___ Given information

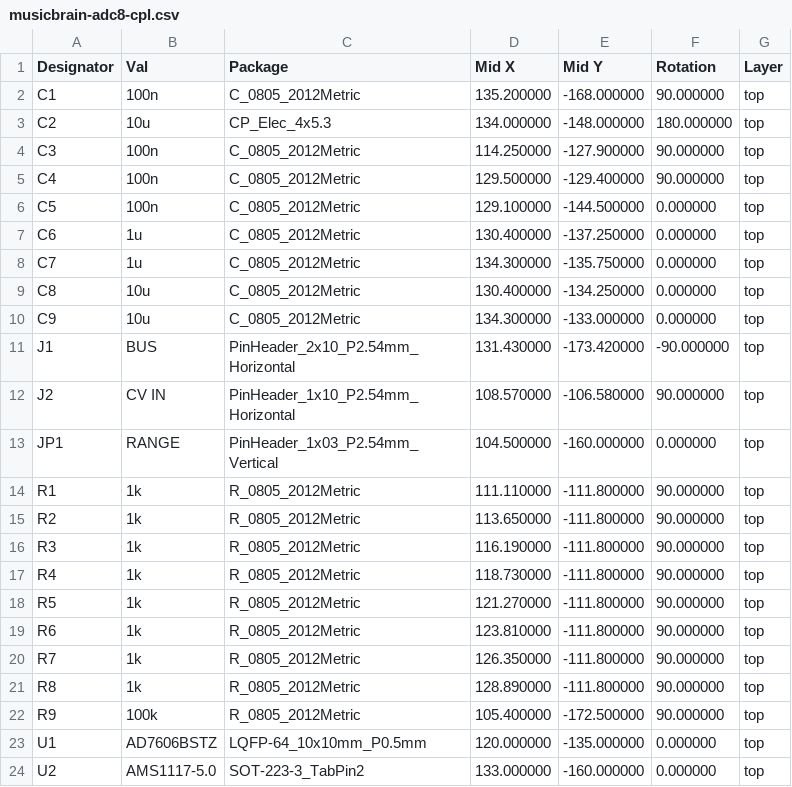
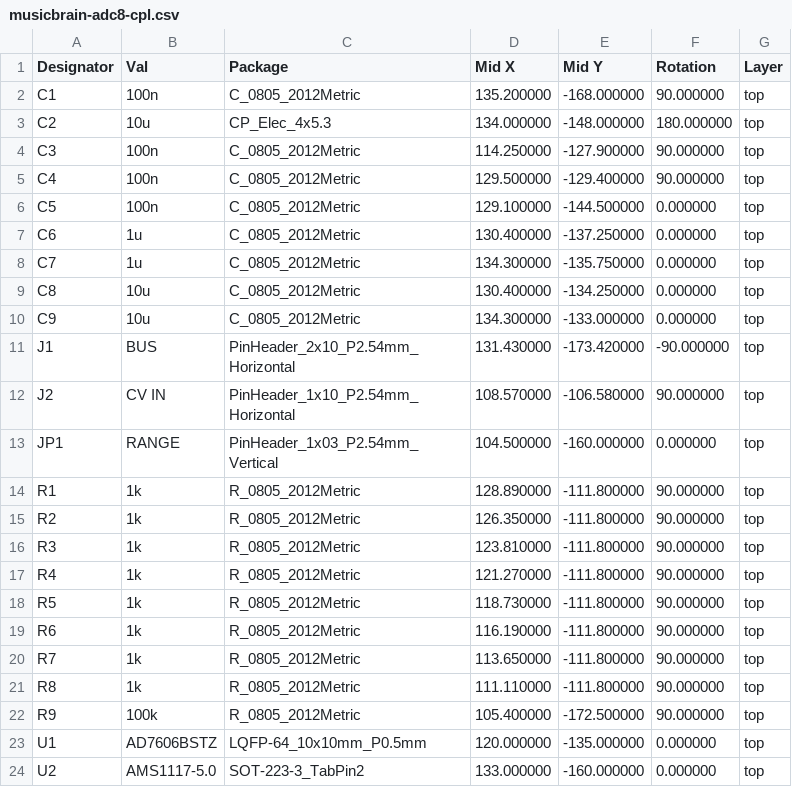
Before and after one commit to MarkWestbroek/MusicBrain, a CSV file: Images/schematics/musicbrain-adc8/fab/musicbrain-adc8-cpl.csv, drawn as a sheet.

```diff
--- a/Images/schematics/musicbrain-adc8/fab/musicbrain-adc8-cpl.csv
+++ b/Images/schematics/musicbrain-adc8/fab/musicbrain-adc8-cpl.csv
@@ -13,10 +13,10 @@
 "JP1","RANGE","PinHeader_1x03_P2.54mm_Vertical","104.500000","-160.000000","0.000000","top"
-"R1","1k","R_0805_2012Metric","111.110000","-111.800000","90.000000","top"
-"R2","1k","R_0805_2012Metric","113.650000","-111.800000","90.000000","top"
-"R3","1k","R_0805_2012Metric","116.190000","-111.800000","90.000000","top"
-"R4","1k","R_0805_2012Metric","118.730000","-111.800000","90.000000","top"
-"R5","1k","R_0805_2012Metric","121.270000","-111.800000","90.000000","top"
-"R6","1k","R_0805_2012Metric","123.810000","-111.800000","90.000000","top"
-"R7","1k","R_0805_2012Metric","126.350000","-111.800000","90.000000","top"
-"R8","1k","R_0805_2012Metric","128.890000","-111.800000","90.000000","top"
+"R1","1k","R_0805_2012Metric","128.890000","-111.800000","90.000000","top"
+"R2","1k","R_0805_2012Metric","126.350000","-111.800000","90.000000","top"
+"R3","1k","R_0805_2012Metric","123.810000","-111.800000","90.000000","top"
+"R4","1k","R_0805_2012Metric","121.270000","-111.800000","90.000000","top"
+"R5","1k","R_0805_2012Metric","118.730000","-111.800000","90.000000","top"
+"R6","1k","R_0805_2012Metric","116.190000","-111.800000","90.000000","top"
+"R7","1k","R_0805_2012Metric","113.650000","-111.800000","90.000000","top"
+"R8","1k","R_0805_2012Metric","111.110000","-111.800000","90.000000","top"
 "R9","100k","R_0805_2012Metric","105.400000","-172.500000","90.000000","top"
```
Also changed, not shown: Images/schematics/musicbrain-adc8/fab/musicbrain-adc8-bom.csv, 24 other files.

______

Reproduce each entry exactly as written, but leave out the images.

Before and after one commit to MarkWestbroek/MusicBrain, a CSV file: Images/schematics/musicbrain-adc8/fab/musicbrain-adc8-cpl.csv, drawn as a sheet.

```diff
--- a/Images/schematics/musicbrain-adc8/fab/musicbrain-adc8-cpl.csv
+++ b/Images/schematics/musicbrain-adc8/fab/musicbrain-adc8-cpl.csv
@@ -13,10 +13,10 @@
 "JP1","RANGE","PinHeader_1x03_P2.54mm_Vertical","104.500000","-160.000000","0.000000","top"
-"R1","1k","R_0805_2012Metric","111.110000","-111.800000","90.000000","top"
-"R2","1k","R_0805_2012Metric","113.650000","-111.800000","90.000000","top"
-"R3","1k","R_0805_2012Metric","116.190000","-111.800000","90.000000","top"
-"R4","1k","R_0805_2012Metric","118.730000","-111.800000","90.000000","top"
-"R5","1k","R_0805_2012Metric","121.270000","-111.800000","90.000000","top"
-"R6","1k","R_0805_2012Metric","123.810000","-111.800000","90.000000","top"
-"R7","1k","R_0805_2012Metric","126.350000","-111.800000","90.000000","top"
-"R8","1k","R_0805_2012Metric","128.890000","-111.800000","90.000000","top"
+"R1","1k","R_0805_2012Metric","128.890000","-111.800000","90.000000","top"
+"R2","1k","R_0805_2012Metric","126.350000","-111.800000","90.000000","top"
+"R3","1k","R_0805_2012Metric","123.810000","-111.800000","90.000000","top"
+"R4","1k","R_0805_2012Metric","121.270000","-111.800000","90.000000","top"
+"R5","1k","R_0805_2012Metric","118.730000","-111.800000","90.000000","top"
+"R6","1k","R_0805_2012Metric","116.190000","-111.800000","90.000000","top"
+"R7","1k","R_0805_2012Metric","113.650000","-111.800000","90.000000","top"
+"R8","1k","R_0805_2012Metric","111.110000","-111.800000","90.000000","top"
 "R9","100k","R_0805_2012Metric","105.400000","-172.500000","90.000000","top"
```
Also changed, not shown: Images/schematics/musicbrain-adc8/fab/musicbrain-adc8-bom.csv, 24 other files.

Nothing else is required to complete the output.